Yet this is the framework within which our Government operates. Incumbents must find political wins they can implement and present to the public by the next general election.

Commendably, NHS staffing was placed at the centre of the 2019 Conservative manifesto, with the pledges to train 50,000 more nurses and provide 50 million more GP appointments per year by 2024/5.

The disruption caused by the Covid-19 pandemic has made achieving these pledges considerably more difficult. The number of nurses in the UK fell between 2019 and 2021 (although this is part of a global trend), as did the number of GP appointments.

While there are factors clearly beyond the power of the Government at work here, there remains a need to demonstrate concrete achievements come the next general election. In my experience, the public have been extremely understanding about the delays and barriers to healthcare access imposed by Covid-19, but this will eventually wear thin.

Coupled with the looming NHS backlog and the risk of a major exodus of staff following the pandemic, and the 2019 pledges risk look more like a major liability. This is a matter to which national power should be brought, particularly as Sajid Javid’s hand is strengthened by the passage of the Health and Care Bill through parliament (it enters its Committee Stage in the Lords on 11 January).

So where should he be looking? The entry of doctors into further training would be a sensible starting point, not least because it can be implemented within the current parliament, would have minimal cost (and bring potential providing savings) to the taxpayer, and provides an attractive achievement to present at the next general election (“We have X per cent more doctors progressing through training than five years ago!”).

In the UK, upon completion of medical school, most graduates enter a two-year programme of training administered by deaneries known as the Foundation Programme (FP), in which foundation doctors complete six four-month rotations across a range of specialties.

Upon successful completion of the FP, those doctors may then enter a specialty programme, such as internal medicine, core surgical or GP specialty training. Entry into these programmes is via a competitive application process, usually involving an initial points-based application followed by further interviews or competence assessments.

It is this transition, from foundation training into specialty programmes, which will provide the next generation of senior doctors for the NHS. In 2009, the proportion of doctors completing the FP and progressing directly into specialty training was 85 per cent. By 2020, this figure stood at 31 per cent – a fall of almost two-thirds.

It is worth seeing the graph for oneself to truly appreciate the decline.
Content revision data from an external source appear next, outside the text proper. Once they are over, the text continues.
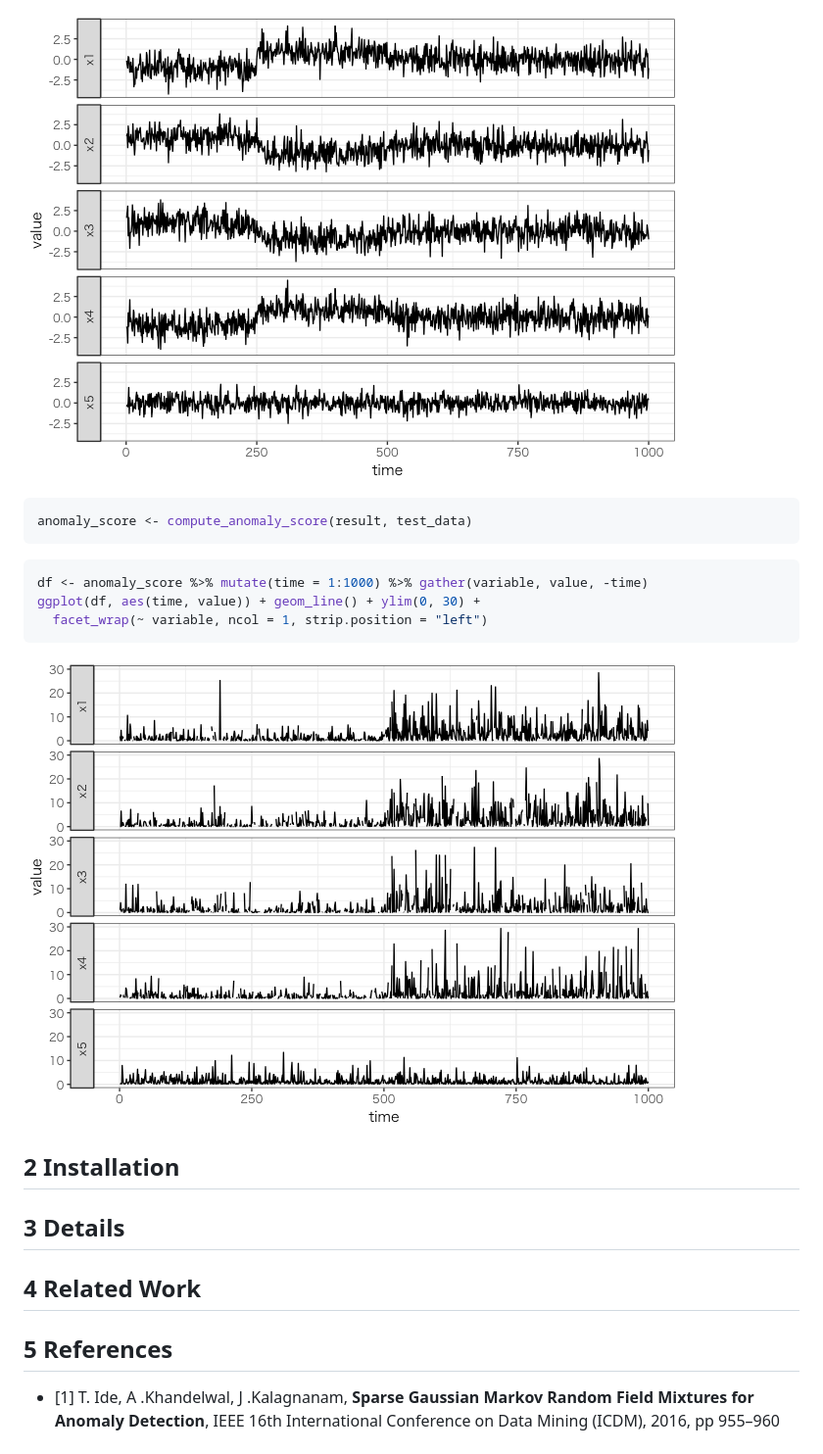
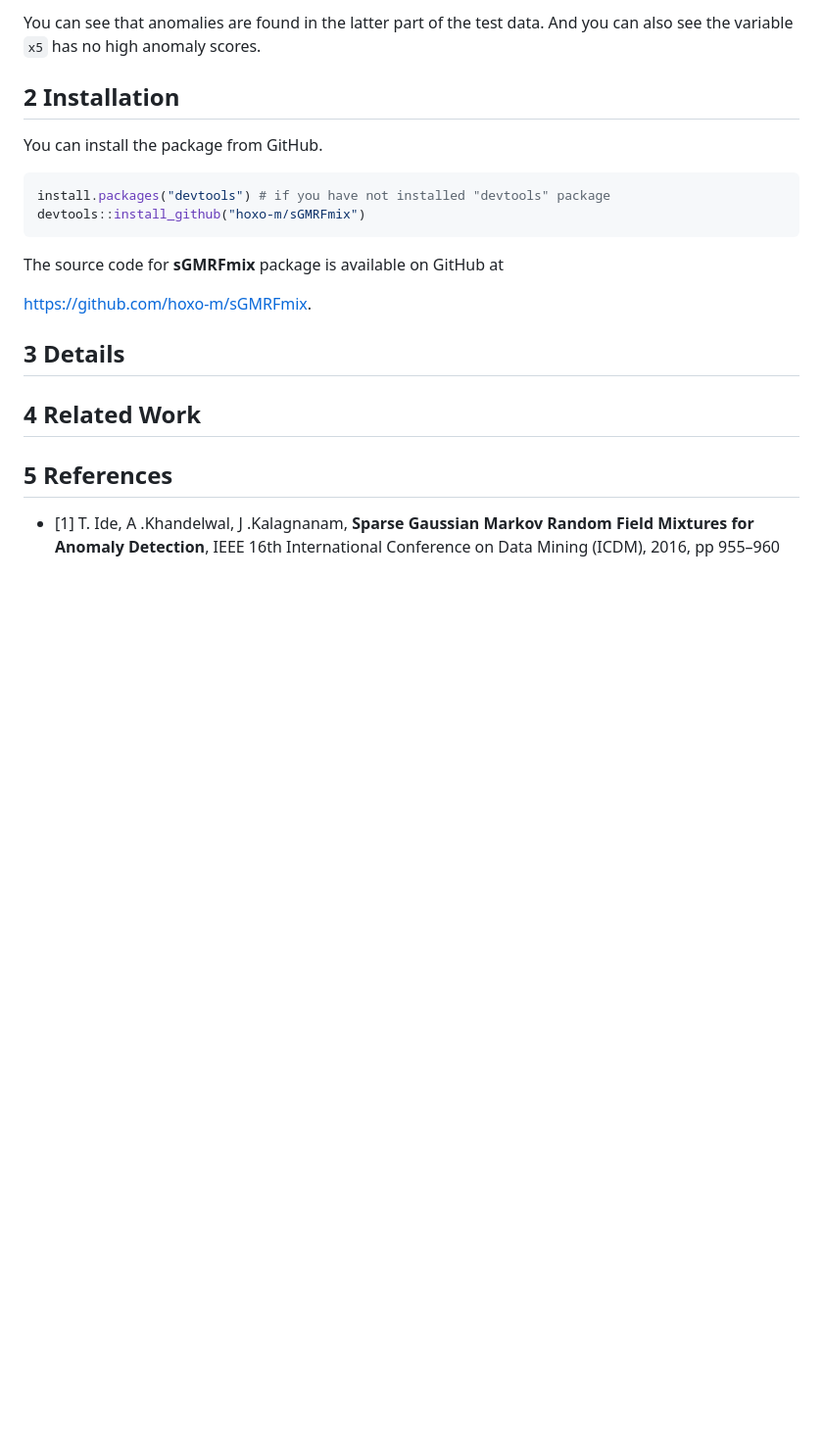
Before and after one commit to hiromichinomata/sGMRFmix, a Markdown page: README.md, the part around one of its changes. Shown at 98% size. Rendered like a GitHub page; blank space fills up the shorter version.

````diff
--- a/README.md
+++ b/README.md
@@ -38,20 +52,20 @@ ggplot(df, aes(time, value)) + geom_line() +
 
-![](README-images/unnamed-chunk-5-1.png)
-
-``` r
-anomaly_score <- compute_anomaly_score(result, test_data)
-```
-
-``` r
-df <- anomaly_score %>% mutate(time = 1:1000) %>% gather(variable, value, -time)
-ggplot(df, aes(time, value)) + geom_line() + ylim(0, 30) +
-  facet_wrap(~ variable, ncol = 1, strip.position = "left")
-```
-
-![](README-images/unnamed-chunk-7-1.png)
+You can see that anomalies are found in the latter part of the test
+data. And you can also see the variable `x5` has no high anomaly scores.
 
 2 Installation
 --------------
+
+You can install the package from GitHub.
+
+``` r
+install.packages("devtools") # if you have not installed "devtools" package
+devtools::install_github("hoxo-m/sGMRFmix")
+```
+
+The source code for **sGMRFmix** package is available on GitHub at
+
+<https://github.com/hoxo-m/sGMRFmix>.
 
 3 Details
 ---------
````
Also changed, not shown: other parts of README.md (+28 -14 lines), README-images/unnamed-chunk-2-1.png (added), README-images/unnamed-chunk-3-1.png, README-images/unnamed-chunk-4-1.png (added), README-images/unnamed-chunk-6-1.png (added), 1 other file.
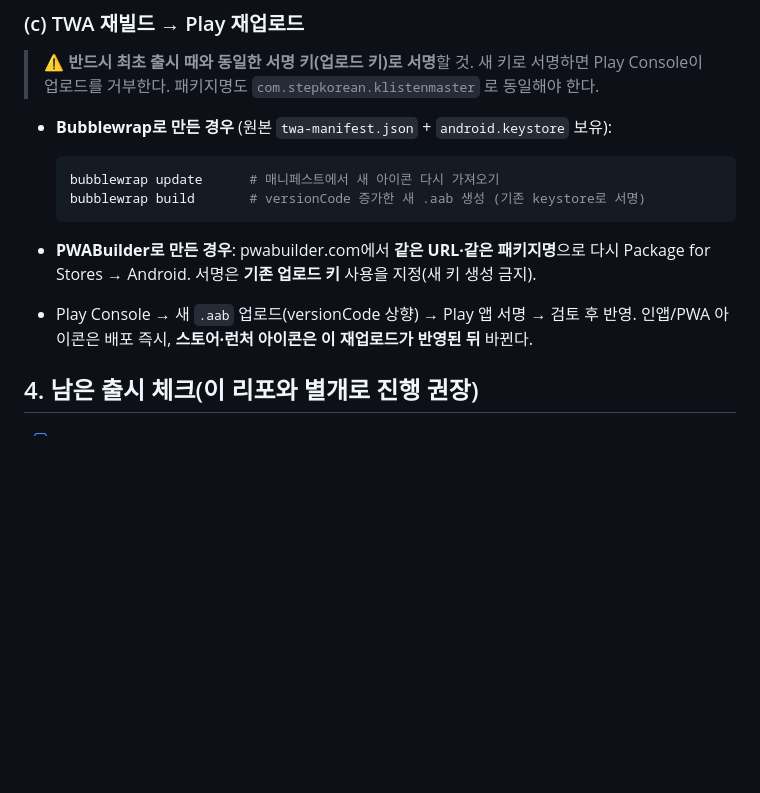
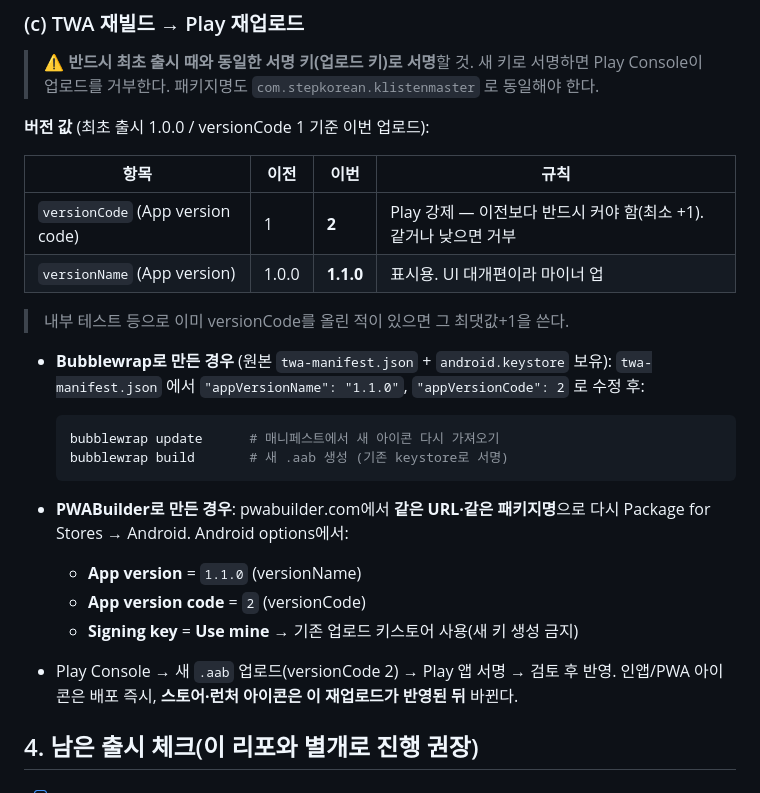
Before and after one commit to steppingstoneskorean-glitch/k_listen_master, a Markdown page: TWA_SETUP.md, the part around the change. Rendered like a GitHub page; blank space fills up the shorter version.

Commit message:
docs(twa): 아이콘 교체 재업로드 버전값 명시 (versionCode 2 / versionName 1.1.0)
Co-Authored-By: Claude Opus 4.8 <noreply@anthropic.com>

````diff
--- a/TWA_SETUP.md
+++ b/TWA_SETUP.md
@@ -102,15 +102,28 @@ TWA 빌드 툴은 **배포된 URL의 매니페스트에서 아이콘을 가져
 > 새 키로 서명하면 Play Console이 업로드를 거부한다. 패키지명도
 > `com.stepkorean.klistenmaster` 로 동일해야 한다.
 
+**버전 값** (최초 출시 1.0.0 / versionCode 1 기준 이번 업로드):
+
+| 항목 | 이전 | 이번 | 규칙 |
+|---|---|---|---|
+| `versionCode` (App version code) | 1 | **2** | Play 강제 — 이전보다 반드시 커야 함(최소 +1). 같거나 낮으면 거부 |
+| `versionName` (App version) | 1.0.0 | **1.1.0** | 표시용. UI 대개편이라 마이너 업 |
+
+> 내부 테스트 등으로 이미 versionCode를 올린 적이 있으면 그 최댓값+1을 쓴다.
+
 - **Bubblewrap로 만든 경우** (원본 `twa-manifest.json` + `android.keystore` 보유):
+  `twa-manifest.json` 에서 `"appVersionName": "1.1.0"`, `"appVersionCode": 2` 로 수정 후:
   ```bash
   bubblewrap update      # 매니페스트에서 새 아이콘 다시 가져오기
-  bubblewrap build       # versionCode 증가한 새 .aab 생성 (기존 keystore로 서명)
+  bubblewrap build       # 새 .aab 생성 (기존 keystore로 서명)
   ```
 - **PWABuilder로 만든 경우**: pwabuilder.com에서 **같은 URL·같은 패키지명**으로
-  다시 Package for Stores → Android. 서명은 **기존 업로드 키** 사용을 지정(새 키 생성 금지).
+  다시 Package for Stores → Android. Android options에서:
+  - **App version** = `1.1.0`  (versionName)
+  - **App version code** = `2`  (versionCode)
+  - **Signing key** = **Use mine** → 기존 업로드 키스토어 사용(새 키 생성 금지)
 
-- Play Console → 새 `.aab` 업로드(versionCode 상향) → Play 앱 서명 → 검토 후 반영.
+- Play Console → 새 `.aab` 업로드(versionCode 2) → Play 앱 서명 → 검토 후 반영.
   인앱/PWA 아이콘은 배포 즉시, **스토어·런처 아이콘은 이 재업로드가 반영된 뒤** 바뀐다.
 
 ## 4. 남은 출시 체크(이 리포와 별개로 진행 권장)
````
Where are these doctors going? And why are they no longer progressing straight into specialty training?

Some leave medicine permanently or decide to practise abroad. The majority take up what is known informally as a “foundation year 3,” an extra year of either locum work or clinical fellowship, ostensibly to gain further experience before entering specialty training.

What’s the problem with an extra year to decide on the specialty which you could be practising for the next 40 years? Shouldn’t we be encouraging doctors to make a well-informed choice? I find this argument unconvincing for two reasons.

First, after five years of medical school and two years of foundation training, it isn’t evident that an extra year outside of formal training will bring a conclusive decision. Major choices like that have a habit of being kicked down the line. Second, as doctors leave and experience the benefits of life outside of training, there is a chance that they stay out of training even longer, or perhaps permanently.

The problem is that we have a system with strong incentives to leave training, and limited reasons to remain. Entering specialty training involves intensive preparation, tight deadlines, costly examinations, limited geographic choice, fixed timetables, and major professional commitment. In contrast, locum work generally does not and is more lucrative. Many junior doctors find themselves asking “Why on earth would anyone go straight into specialty training when I can easily take up a locum post?”

It is also a system which perpetuates itself indefinitely. A doctor leaving training creates new demand for a locum to take their place. But we can’t build the NHS on locum work. Doctors need to have a stake in a place and a sense of ownership in the work they do. Without this, there is little incentive to engage in long-term quality improvement projects through audit, research, medical education, and trials.

The Health Secretary is fortunate that he has the power to tackle this problem immediately. Locum rates should be capped nationally. Entry points to training should be increased throughout the year. Completion of at least one examination during the FP for specialty entry should become the default. We need to normalise a smooth passage through training and move away from the hand-to-mouth provision of healthcare provided by a system increasingly built on locum work.